In the data, extract each line that holds the string "billions".

Available data →
>>>>
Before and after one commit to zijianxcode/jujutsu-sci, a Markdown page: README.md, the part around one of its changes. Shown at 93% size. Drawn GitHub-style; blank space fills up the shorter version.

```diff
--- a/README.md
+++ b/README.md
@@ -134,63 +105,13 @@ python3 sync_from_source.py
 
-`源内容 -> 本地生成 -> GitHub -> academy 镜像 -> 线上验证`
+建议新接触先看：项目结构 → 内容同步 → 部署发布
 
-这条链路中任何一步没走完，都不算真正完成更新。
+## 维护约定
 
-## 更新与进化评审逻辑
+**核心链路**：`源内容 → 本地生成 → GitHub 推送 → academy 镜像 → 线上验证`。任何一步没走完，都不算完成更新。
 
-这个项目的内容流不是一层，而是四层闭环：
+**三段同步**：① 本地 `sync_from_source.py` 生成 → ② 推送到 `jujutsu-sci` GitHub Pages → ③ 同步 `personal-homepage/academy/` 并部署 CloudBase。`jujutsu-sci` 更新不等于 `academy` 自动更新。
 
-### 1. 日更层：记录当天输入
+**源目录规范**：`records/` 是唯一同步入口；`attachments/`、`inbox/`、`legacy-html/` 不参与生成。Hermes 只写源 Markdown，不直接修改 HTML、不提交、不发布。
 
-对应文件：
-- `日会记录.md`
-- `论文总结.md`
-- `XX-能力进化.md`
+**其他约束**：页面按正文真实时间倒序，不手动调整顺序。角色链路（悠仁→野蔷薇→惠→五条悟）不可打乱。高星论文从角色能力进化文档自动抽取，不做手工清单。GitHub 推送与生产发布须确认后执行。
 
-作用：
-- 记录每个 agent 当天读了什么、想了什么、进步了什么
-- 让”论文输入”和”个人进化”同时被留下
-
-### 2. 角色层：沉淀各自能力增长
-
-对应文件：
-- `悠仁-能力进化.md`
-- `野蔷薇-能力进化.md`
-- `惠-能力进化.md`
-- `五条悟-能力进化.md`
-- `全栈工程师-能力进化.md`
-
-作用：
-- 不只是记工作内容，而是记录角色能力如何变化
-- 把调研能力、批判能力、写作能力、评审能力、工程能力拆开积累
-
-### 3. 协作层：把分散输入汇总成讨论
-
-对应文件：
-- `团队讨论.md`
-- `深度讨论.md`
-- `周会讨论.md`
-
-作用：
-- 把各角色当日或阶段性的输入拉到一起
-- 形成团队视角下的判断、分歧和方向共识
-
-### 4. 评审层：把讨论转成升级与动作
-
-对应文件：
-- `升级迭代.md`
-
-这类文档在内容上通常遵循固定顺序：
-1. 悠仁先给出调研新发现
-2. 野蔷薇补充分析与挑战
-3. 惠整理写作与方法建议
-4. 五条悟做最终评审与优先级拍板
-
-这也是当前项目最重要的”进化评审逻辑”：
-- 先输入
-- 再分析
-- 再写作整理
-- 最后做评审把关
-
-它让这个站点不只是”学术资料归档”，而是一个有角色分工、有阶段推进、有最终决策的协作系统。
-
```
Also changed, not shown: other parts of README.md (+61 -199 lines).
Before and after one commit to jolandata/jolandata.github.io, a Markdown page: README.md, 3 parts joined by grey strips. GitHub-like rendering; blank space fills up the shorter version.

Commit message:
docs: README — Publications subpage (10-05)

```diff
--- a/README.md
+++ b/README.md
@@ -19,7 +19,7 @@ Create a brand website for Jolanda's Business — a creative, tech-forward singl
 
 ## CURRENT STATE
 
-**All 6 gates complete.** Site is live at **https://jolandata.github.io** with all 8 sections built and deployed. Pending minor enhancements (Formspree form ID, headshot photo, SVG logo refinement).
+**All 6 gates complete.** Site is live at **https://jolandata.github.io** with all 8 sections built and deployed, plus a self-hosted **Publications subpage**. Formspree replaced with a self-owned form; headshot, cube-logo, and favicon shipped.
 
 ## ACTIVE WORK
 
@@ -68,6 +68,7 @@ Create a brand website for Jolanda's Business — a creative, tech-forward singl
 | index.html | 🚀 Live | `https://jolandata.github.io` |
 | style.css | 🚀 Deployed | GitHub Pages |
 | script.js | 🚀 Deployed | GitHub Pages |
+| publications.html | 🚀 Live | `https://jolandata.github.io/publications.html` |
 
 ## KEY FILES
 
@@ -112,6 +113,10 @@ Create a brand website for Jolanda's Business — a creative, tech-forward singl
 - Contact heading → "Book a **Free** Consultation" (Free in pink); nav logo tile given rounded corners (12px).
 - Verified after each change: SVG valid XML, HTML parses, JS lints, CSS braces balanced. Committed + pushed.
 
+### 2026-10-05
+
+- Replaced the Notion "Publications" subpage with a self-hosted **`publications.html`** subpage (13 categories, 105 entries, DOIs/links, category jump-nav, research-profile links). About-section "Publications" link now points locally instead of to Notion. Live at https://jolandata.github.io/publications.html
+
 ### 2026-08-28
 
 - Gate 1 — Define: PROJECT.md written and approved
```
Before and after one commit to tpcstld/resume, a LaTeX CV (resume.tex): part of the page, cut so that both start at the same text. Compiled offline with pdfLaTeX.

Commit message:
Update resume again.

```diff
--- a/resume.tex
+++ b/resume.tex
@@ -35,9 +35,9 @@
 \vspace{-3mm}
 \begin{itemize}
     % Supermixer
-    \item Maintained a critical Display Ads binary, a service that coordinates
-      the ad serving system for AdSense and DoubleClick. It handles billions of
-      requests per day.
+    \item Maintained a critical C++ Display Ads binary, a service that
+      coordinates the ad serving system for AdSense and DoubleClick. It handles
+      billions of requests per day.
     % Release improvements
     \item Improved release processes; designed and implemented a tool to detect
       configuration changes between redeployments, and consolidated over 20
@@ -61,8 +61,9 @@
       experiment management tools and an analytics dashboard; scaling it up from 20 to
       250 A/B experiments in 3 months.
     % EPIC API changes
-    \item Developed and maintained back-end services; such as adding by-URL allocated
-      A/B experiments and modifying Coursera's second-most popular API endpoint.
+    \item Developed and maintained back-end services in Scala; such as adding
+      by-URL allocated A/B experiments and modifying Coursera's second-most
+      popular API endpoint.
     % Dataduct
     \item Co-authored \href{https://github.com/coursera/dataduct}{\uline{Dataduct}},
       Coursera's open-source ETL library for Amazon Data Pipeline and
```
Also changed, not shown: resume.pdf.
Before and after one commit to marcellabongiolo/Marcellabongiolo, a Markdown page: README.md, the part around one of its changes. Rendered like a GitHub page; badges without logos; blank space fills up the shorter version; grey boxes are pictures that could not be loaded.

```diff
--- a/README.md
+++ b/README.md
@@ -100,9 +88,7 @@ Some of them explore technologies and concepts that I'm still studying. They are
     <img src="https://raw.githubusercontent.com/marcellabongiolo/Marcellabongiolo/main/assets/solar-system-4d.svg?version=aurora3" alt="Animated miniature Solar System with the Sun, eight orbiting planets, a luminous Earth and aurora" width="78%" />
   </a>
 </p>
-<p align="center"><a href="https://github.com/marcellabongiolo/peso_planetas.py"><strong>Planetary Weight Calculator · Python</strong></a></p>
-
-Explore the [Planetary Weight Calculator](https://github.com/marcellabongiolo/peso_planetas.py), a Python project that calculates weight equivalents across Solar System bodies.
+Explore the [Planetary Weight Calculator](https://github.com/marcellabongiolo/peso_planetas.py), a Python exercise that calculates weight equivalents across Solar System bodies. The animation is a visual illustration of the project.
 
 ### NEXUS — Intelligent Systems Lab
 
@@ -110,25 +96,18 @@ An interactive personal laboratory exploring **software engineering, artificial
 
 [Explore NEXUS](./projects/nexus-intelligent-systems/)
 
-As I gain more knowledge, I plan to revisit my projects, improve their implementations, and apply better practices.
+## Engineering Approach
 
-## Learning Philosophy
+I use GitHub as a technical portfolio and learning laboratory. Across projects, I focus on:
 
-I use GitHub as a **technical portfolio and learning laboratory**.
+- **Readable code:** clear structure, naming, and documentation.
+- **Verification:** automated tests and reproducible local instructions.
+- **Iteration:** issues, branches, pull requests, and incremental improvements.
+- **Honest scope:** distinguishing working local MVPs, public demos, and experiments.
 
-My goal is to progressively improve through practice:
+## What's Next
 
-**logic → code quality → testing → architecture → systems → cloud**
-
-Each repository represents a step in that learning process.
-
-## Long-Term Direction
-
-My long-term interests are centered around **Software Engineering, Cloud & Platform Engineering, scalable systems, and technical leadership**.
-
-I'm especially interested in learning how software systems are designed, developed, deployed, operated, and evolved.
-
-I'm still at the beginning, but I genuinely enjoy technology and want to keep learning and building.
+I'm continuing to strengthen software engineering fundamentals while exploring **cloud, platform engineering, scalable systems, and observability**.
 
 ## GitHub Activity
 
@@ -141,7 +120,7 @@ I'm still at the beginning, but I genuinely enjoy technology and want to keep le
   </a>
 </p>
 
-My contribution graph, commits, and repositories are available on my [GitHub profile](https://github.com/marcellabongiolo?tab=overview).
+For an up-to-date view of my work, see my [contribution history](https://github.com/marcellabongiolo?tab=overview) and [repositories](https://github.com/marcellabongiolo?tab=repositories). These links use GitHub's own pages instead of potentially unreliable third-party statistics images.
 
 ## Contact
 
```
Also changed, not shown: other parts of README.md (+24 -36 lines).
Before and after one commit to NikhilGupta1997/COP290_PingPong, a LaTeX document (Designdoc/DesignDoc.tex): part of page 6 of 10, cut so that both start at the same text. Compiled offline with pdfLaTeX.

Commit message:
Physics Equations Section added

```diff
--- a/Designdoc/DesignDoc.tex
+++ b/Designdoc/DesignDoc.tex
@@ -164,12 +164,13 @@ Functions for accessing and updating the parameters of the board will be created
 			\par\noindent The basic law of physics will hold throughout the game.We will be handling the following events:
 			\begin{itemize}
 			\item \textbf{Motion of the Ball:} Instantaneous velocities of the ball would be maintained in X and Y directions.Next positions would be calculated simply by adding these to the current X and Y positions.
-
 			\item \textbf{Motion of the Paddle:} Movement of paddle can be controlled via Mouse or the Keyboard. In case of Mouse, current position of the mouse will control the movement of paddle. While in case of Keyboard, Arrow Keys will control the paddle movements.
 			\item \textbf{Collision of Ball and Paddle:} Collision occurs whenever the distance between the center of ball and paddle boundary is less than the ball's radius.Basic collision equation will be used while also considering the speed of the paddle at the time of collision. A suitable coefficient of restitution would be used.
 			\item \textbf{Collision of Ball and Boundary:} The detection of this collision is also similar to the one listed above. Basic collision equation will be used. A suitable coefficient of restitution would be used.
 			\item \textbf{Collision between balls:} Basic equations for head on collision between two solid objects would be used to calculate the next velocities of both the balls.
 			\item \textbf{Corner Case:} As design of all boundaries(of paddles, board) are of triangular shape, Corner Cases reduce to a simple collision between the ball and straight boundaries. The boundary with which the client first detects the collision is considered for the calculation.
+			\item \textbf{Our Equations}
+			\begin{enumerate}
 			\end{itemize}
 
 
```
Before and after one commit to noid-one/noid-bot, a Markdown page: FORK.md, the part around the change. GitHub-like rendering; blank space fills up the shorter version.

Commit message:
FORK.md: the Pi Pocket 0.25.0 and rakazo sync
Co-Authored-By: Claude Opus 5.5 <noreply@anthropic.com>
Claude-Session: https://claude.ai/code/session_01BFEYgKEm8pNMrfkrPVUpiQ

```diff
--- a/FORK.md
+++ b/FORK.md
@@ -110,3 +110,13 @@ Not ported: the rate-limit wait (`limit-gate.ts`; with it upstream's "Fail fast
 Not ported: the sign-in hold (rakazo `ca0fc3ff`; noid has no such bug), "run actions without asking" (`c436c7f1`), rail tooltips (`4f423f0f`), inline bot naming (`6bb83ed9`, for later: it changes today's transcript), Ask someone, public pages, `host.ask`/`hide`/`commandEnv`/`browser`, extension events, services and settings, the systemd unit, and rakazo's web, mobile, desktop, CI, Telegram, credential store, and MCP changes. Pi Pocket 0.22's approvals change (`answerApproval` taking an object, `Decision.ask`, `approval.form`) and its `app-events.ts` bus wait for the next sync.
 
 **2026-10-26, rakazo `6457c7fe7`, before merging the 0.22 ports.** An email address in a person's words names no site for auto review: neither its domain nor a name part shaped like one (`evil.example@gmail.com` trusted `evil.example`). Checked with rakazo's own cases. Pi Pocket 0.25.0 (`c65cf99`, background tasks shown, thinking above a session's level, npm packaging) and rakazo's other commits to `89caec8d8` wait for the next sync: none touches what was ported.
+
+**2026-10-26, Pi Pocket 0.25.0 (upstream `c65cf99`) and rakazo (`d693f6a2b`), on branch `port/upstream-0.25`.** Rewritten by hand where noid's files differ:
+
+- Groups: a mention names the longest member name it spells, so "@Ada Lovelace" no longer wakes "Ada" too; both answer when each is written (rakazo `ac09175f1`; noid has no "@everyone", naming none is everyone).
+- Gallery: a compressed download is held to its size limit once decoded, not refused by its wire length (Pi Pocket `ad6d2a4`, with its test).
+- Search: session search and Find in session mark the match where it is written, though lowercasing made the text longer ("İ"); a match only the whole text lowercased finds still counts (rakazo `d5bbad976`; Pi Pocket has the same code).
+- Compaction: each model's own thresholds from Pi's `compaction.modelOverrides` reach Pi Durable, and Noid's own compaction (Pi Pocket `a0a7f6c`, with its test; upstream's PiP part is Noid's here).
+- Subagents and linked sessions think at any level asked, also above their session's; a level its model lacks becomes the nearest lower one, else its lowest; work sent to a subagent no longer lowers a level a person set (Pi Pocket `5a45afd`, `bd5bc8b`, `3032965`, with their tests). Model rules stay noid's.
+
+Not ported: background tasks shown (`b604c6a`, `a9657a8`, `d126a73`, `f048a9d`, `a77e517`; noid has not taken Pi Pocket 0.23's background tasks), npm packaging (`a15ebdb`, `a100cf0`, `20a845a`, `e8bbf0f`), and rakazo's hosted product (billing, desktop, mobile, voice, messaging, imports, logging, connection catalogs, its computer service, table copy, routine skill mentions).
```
<<<<
Exercise response →
-      the ad serving system for AdSense and DoubleClick. It handles billions of
+      billions of requests per day.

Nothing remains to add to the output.